#### LISTED RECORDS:

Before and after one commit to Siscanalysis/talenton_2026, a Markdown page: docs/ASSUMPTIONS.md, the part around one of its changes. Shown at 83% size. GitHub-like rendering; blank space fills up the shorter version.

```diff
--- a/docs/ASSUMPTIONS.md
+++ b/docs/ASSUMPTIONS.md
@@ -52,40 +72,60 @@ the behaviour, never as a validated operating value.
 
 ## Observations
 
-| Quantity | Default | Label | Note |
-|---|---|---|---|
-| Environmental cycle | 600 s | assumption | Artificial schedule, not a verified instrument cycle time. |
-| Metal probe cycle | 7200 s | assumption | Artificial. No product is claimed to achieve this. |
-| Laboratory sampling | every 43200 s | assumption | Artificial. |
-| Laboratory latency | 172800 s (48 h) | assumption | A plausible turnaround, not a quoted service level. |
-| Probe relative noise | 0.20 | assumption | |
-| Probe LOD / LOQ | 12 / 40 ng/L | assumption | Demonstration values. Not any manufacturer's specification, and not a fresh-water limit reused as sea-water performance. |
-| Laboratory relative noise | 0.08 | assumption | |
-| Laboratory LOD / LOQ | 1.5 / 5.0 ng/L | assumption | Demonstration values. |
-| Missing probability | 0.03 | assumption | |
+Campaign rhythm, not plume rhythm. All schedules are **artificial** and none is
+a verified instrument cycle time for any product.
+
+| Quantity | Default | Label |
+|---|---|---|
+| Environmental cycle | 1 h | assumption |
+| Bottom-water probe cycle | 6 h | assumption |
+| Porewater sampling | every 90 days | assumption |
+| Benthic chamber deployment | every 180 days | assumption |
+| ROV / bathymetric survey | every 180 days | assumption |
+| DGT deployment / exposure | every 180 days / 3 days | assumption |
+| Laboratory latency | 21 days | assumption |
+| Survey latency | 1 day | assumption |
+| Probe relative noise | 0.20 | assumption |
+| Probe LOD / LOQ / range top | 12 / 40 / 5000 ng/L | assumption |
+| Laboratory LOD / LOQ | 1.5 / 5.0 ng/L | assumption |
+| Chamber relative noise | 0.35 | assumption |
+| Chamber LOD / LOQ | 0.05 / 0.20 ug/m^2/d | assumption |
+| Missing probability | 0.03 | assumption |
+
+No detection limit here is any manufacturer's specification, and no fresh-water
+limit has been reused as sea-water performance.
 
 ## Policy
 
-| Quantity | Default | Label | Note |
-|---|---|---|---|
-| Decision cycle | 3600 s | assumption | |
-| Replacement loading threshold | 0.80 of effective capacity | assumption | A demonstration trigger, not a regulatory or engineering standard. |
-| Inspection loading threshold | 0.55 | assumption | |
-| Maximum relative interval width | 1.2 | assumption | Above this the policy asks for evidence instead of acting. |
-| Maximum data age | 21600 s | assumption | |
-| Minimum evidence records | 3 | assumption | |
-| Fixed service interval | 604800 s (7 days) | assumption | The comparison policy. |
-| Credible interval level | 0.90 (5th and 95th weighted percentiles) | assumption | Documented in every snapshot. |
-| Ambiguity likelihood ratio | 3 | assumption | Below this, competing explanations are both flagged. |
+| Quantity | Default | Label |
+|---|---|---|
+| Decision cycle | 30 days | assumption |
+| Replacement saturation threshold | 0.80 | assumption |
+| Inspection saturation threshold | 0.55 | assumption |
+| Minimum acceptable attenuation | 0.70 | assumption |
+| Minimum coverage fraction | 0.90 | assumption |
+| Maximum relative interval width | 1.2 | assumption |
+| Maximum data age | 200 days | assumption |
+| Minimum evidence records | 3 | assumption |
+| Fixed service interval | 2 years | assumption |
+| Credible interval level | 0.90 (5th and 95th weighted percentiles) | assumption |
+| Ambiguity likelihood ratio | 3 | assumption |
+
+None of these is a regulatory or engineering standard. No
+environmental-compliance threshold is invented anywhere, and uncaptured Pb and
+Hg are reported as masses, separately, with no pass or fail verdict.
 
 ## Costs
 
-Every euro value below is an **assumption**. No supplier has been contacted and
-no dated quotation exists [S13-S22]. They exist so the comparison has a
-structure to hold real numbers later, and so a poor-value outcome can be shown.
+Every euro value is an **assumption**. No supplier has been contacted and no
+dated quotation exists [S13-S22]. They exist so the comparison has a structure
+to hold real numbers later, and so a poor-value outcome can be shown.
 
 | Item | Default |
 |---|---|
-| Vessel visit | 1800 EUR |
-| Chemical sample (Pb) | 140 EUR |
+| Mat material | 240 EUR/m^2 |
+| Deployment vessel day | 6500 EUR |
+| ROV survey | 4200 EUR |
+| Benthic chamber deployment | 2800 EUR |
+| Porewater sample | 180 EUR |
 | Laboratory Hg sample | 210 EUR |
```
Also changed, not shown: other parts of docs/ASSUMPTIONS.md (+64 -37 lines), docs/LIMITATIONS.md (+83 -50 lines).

---

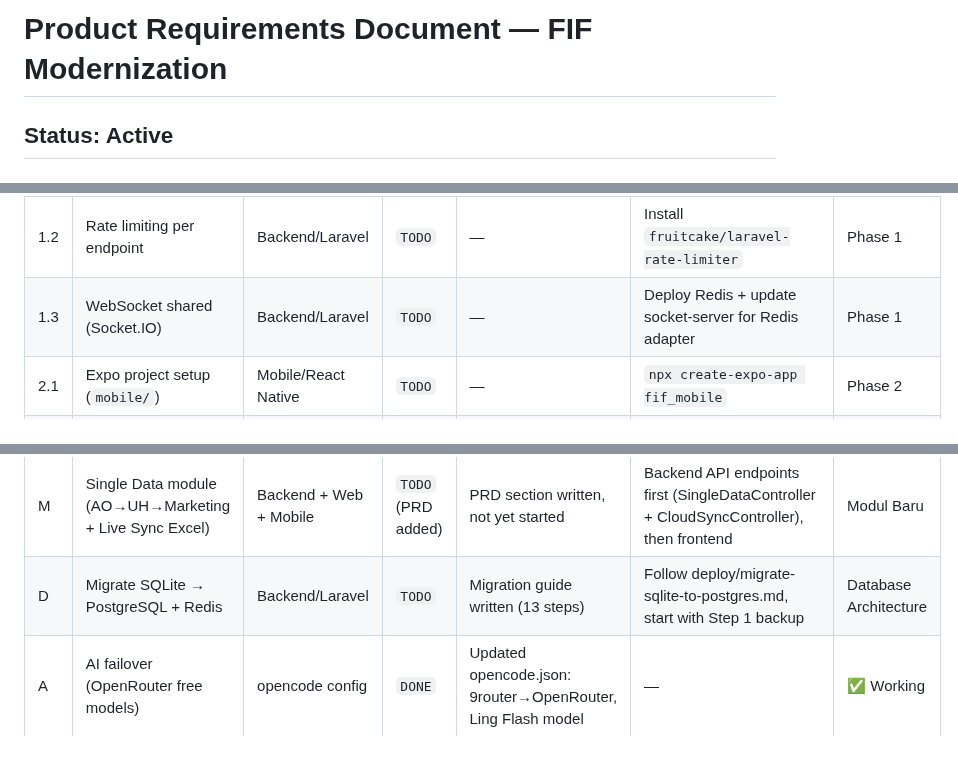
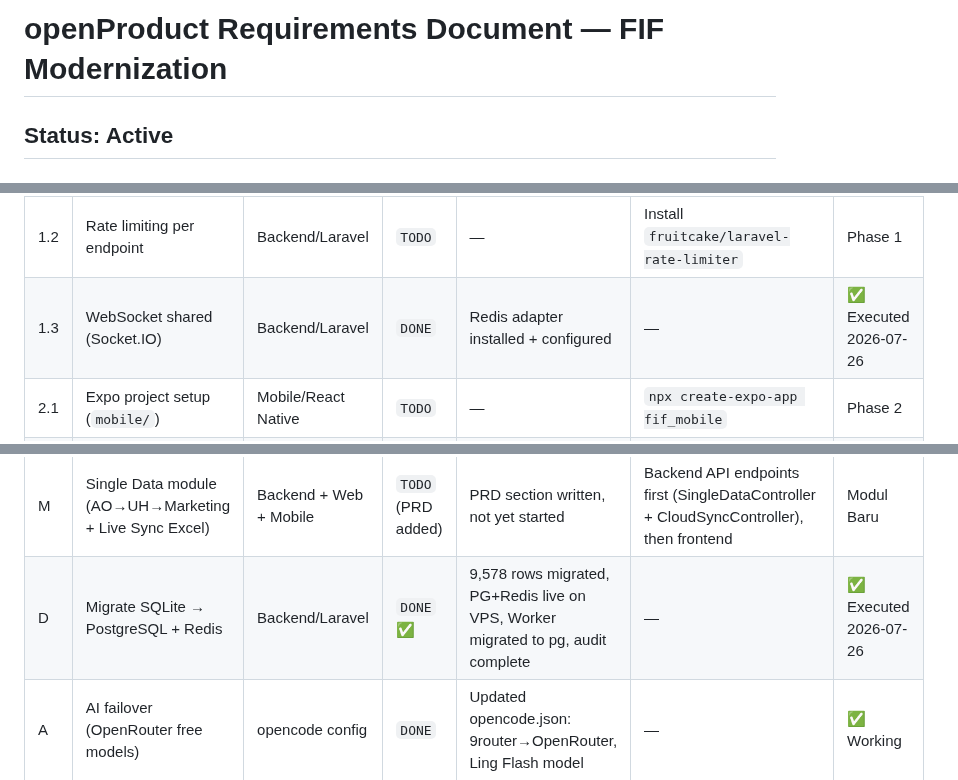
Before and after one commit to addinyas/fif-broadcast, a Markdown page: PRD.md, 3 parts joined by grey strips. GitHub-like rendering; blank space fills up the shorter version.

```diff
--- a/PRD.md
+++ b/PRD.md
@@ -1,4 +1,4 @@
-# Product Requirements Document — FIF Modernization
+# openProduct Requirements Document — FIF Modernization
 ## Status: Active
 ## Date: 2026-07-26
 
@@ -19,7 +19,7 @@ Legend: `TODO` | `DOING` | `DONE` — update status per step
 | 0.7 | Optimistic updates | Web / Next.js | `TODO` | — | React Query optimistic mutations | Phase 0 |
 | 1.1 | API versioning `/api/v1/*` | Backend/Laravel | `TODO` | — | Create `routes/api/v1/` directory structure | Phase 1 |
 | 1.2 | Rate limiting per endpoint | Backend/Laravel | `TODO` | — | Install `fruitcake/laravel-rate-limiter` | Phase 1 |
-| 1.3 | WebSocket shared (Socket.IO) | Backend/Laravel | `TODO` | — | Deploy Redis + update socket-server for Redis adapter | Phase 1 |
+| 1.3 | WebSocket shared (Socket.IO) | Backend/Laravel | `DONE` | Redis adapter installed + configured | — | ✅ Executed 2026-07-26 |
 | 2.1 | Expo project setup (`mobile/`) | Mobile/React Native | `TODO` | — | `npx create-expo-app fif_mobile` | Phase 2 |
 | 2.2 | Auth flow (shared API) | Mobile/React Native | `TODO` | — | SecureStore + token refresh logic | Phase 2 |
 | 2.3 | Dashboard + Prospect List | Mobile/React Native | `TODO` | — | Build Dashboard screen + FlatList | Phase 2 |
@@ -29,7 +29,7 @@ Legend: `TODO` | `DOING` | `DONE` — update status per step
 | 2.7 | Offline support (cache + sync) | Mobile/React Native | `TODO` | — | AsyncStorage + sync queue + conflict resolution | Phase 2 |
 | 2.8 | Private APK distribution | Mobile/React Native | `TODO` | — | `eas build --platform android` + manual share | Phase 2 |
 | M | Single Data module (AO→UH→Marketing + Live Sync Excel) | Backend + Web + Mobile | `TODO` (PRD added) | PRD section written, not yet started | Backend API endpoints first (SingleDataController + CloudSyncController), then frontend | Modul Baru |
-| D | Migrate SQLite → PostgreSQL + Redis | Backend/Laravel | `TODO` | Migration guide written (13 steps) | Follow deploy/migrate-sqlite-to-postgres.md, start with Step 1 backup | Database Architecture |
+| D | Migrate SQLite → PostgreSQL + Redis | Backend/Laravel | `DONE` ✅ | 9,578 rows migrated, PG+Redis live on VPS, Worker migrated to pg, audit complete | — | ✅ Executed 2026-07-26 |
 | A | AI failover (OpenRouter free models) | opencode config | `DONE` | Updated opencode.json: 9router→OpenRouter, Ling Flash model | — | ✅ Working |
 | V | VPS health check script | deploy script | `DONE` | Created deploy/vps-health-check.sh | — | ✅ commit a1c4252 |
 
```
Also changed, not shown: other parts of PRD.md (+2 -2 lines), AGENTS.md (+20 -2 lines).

...

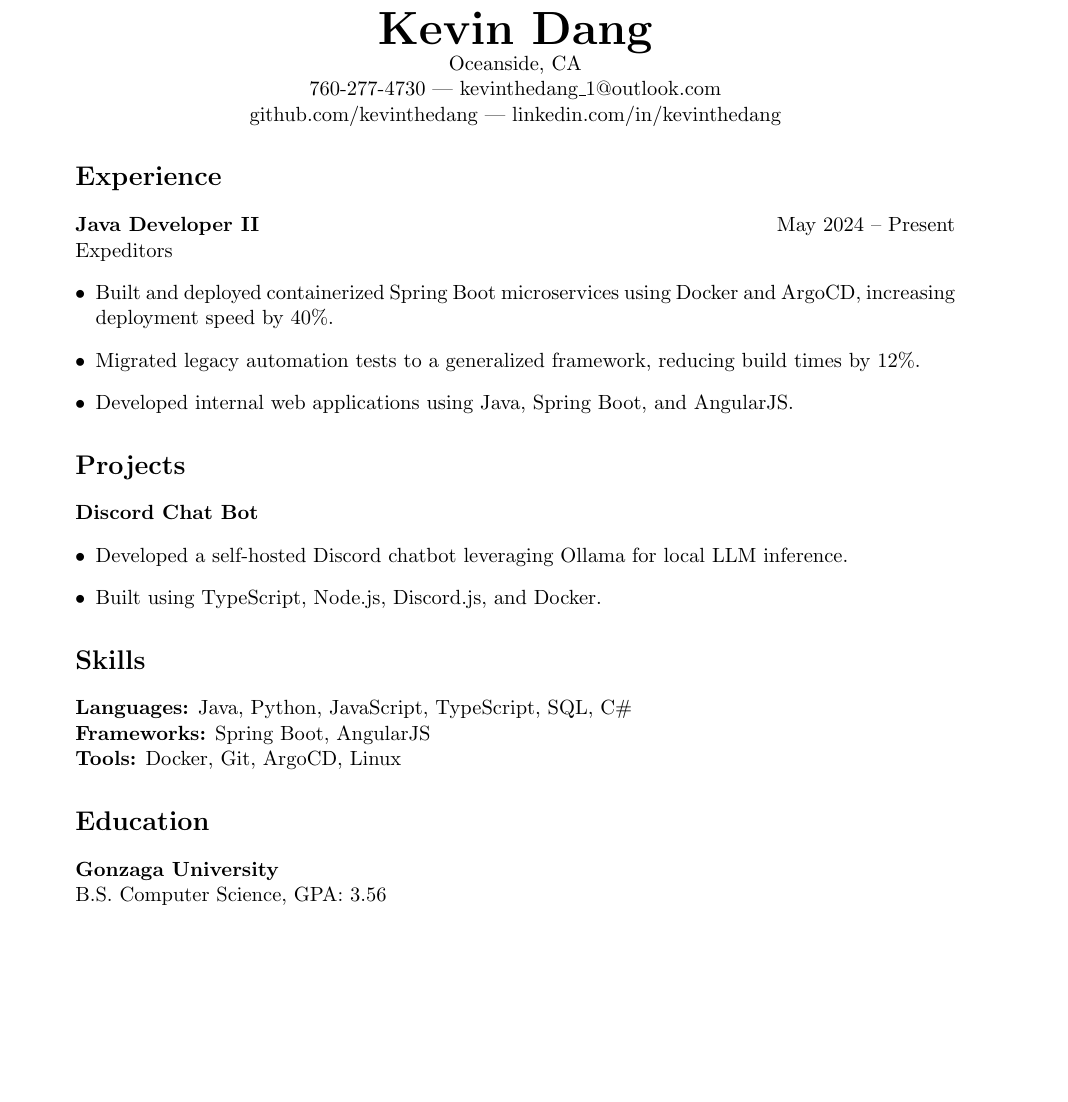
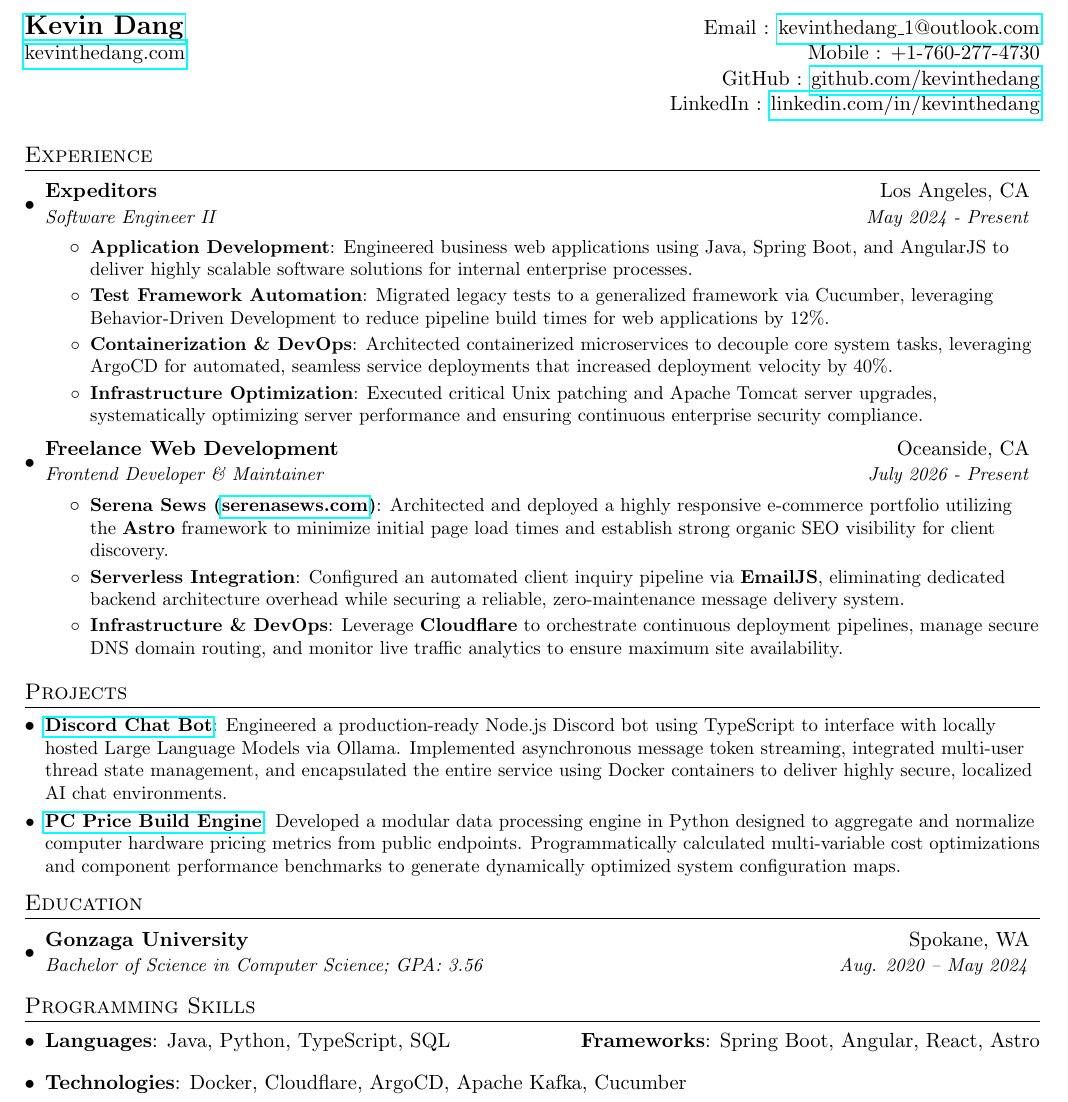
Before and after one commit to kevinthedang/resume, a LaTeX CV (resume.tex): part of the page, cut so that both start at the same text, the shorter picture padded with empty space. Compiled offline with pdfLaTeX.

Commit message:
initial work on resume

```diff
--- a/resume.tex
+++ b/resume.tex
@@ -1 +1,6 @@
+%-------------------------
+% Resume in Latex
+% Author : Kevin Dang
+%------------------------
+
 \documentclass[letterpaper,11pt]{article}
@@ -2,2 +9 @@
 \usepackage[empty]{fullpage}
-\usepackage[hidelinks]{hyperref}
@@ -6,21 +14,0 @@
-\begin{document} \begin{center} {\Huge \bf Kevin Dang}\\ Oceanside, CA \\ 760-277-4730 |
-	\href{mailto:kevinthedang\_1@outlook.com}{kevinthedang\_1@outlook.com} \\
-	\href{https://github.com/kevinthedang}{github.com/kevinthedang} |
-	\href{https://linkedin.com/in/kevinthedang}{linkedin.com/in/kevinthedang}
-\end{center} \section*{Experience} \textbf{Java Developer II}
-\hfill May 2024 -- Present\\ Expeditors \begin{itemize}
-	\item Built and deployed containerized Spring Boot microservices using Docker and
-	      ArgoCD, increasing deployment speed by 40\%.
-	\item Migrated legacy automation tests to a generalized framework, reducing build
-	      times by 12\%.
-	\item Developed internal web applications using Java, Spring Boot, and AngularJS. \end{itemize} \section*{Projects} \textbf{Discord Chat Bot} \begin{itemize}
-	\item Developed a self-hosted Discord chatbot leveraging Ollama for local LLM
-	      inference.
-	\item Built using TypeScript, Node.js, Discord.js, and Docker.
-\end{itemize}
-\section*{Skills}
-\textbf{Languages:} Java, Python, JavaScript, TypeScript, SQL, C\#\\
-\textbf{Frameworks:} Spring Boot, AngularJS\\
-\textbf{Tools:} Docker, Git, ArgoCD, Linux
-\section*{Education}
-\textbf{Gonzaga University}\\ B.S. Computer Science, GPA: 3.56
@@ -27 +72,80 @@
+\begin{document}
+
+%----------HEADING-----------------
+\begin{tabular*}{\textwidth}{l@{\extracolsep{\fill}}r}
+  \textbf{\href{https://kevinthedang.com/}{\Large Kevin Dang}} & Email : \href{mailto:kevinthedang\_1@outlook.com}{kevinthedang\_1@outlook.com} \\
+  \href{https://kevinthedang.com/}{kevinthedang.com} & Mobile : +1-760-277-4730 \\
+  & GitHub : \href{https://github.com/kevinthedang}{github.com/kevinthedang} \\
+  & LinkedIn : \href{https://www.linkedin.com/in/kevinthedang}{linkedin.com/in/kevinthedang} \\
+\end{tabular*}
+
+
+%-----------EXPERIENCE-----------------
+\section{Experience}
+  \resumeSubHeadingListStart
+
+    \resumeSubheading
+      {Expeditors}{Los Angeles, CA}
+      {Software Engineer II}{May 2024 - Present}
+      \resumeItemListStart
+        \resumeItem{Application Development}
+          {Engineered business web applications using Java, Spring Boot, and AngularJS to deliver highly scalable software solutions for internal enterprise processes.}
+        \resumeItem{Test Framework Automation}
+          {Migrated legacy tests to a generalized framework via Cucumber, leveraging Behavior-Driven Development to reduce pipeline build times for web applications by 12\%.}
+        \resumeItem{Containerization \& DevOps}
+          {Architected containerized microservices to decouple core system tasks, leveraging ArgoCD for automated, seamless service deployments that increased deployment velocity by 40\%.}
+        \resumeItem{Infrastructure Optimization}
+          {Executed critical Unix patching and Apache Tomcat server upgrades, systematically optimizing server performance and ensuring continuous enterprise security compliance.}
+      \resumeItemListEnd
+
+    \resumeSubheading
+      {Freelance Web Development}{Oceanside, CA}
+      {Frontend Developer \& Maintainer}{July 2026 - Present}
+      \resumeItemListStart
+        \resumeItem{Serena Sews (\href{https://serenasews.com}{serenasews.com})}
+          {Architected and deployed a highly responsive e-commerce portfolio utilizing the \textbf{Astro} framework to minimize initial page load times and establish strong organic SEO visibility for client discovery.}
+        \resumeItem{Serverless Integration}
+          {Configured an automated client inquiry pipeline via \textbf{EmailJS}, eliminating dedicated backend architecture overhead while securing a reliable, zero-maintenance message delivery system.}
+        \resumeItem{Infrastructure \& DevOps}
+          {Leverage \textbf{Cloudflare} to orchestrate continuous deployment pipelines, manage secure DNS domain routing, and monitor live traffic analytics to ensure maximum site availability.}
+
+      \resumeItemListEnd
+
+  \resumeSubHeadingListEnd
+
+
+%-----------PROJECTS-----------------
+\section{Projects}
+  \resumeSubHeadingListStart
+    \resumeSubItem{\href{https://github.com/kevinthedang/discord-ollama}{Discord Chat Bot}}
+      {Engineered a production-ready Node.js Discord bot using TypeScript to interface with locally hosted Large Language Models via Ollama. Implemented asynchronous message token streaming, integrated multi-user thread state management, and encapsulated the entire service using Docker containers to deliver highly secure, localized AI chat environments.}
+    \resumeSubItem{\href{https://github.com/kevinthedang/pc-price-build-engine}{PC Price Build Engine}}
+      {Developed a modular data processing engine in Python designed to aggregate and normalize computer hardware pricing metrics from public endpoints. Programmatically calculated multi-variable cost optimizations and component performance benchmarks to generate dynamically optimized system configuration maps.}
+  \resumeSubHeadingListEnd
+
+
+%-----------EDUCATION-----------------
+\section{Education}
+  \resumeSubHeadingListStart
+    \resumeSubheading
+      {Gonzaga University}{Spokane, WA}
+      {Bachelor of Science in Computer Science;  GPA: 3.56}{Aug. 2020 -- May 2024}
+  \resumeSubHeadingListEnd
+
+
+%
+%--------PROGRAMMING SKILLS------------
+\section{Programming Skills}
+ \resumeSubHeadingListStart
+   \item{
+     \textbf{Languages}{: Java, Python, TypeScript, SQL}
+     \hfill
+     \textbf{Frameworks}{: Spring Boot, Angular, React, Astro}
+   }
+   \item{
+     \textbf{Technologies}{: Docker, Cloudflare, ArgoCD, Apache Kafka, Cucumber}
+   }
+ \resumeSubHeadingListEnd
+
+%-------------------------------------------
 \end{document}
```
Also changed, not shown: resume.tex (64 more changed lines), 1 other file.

#### PROBLEM TO WORK ON:
Check each line above for the word "containerized" and copy every line that has it.

#### TASK SOLUTION:
-	\item Built and deployed containerized Spring Boot microservices using Docker and
+          {Architected containerized microservices to decouple core system tasks, leveraging ArgoCD for automated, seamless service deployments that increased deployment velocity by 40\%.}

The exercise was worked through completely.